Pence, 35, wouldn’t pin his recent struggles on his injury, but it’s clear that he’s having difficulty finding his footing this year. He slashed a meager .172/.197/.190 through 61 plate appearances in 2018, collecting just one extra-base hit and two walks during the Giants’ dismal 7-11 stretch. While it’s far too early in the season to make any final judgments, it doesn’t look like the veteran outfielder will be replicating the .275+ average, 4.0+ fWAR totals of years past (at least, not anytime soon).

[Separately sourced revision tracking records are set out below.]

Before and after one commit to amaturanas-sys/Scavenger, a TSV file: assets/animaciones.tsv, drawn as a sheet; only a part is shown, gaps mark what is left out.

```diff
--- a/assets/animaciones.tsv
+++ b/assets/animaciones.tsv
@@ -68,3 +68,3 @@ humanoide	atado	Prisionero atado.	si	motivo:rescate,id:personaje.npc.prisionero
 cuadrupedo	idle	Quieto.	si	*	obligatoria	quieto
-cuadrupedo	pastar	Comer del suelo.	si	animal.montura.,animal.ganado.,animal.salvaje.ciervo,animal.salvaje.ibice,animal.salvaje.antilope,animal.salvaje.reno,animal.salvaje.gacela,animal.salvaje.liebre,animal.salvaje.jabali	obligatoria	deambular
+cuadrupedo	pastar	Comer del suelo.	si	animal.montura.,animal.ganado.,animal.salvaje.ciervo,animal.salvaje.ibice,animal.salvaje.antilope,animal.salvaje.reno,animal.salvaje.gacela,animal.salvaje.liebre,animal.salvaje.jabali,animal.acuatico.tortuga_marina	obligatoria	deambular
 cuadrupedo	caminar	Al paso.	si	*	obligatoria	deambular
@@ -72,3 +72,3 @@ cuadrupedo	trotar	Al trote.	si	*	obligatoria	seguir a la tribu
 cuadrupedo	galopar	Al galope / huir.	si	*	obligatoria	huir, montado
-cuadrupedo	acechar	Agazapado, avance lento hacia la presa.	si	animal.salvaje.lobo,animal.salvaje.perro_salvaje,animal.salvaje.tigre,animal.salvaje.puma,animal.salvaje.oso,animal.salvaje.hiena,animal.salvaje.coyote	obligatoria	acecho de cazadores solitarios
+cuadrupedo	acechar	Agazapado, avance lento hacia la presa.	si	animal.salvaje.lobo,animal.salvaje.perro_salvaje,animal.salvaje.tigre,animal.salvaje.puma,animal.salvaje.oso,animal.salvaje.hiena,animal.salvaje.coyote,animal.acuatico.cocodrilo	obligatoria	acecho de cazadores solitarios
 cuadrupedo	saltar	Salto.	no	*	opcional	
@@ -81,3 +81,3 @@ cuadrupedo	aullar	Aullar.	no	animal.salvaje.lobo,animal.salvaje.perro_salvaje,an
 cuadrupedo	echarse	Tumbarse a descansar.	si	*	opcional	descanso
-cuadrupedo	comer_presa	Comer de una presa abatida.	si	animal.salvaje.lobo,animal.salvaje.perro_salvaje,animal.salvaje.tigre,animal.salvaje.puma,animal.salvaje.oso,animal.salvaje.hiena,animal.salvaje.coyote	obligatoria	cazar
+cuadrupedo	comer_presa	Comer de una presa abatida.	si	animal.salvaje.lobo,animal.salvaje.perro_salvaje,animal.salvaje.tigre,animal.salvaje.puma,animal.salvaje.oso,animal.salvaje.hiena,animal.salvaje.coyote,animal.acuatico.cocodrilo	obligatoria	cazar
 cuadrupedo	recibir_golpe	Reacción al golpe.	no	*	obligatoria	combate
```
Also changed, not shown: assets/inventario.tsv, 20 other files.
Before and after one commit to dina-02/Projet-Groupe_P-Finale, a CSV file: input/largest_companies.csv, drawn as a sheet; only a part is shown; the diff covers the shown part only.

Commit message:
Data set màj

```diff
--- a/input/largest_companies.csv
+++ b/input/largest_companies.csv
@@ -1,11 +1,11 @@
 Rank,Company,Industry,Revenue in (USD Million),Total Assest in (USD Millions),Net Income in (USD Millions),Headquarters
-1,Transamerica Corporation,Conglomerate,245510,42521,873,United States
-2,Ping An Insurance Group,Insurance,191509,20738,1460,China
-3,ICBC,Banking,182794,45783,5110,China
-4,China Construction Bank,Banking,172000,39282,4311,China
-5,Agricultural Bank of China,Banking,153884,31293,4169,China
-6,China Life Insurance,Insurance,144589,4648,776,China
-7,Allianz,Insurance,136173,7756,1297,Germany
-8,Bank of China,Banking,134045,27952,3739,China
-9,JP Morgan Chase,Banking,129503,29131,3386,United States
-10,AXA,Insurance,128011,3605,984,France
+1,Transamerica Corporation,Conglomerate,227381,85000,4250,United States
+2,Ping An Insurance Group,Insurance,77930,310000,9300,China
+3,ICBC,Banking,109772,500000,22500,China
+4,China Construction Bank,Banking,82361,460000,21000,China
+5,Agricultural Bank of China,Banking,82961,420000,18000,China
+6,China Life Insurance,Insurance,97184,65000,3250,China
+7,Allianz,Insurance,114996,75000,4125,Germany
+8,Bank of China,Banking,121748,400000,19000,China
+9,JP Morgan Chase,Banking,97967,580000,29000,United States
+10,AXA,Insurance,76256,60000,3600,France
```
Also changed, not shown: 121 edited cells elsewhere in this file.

Williamson, meanwhile, has gotten off to a hot start in Triple-A. Prior to his call-up this weekend, the 27-year-old batted an incredible .487/.600/1.026 with six home runs and a 1.626 OPS through his first 50 PA. A hot Triple-A bat doesn’t always survive the transition to the majors, but the Giants will use all the help they can get — especially as they take on the AL West-leading Angels this weekend.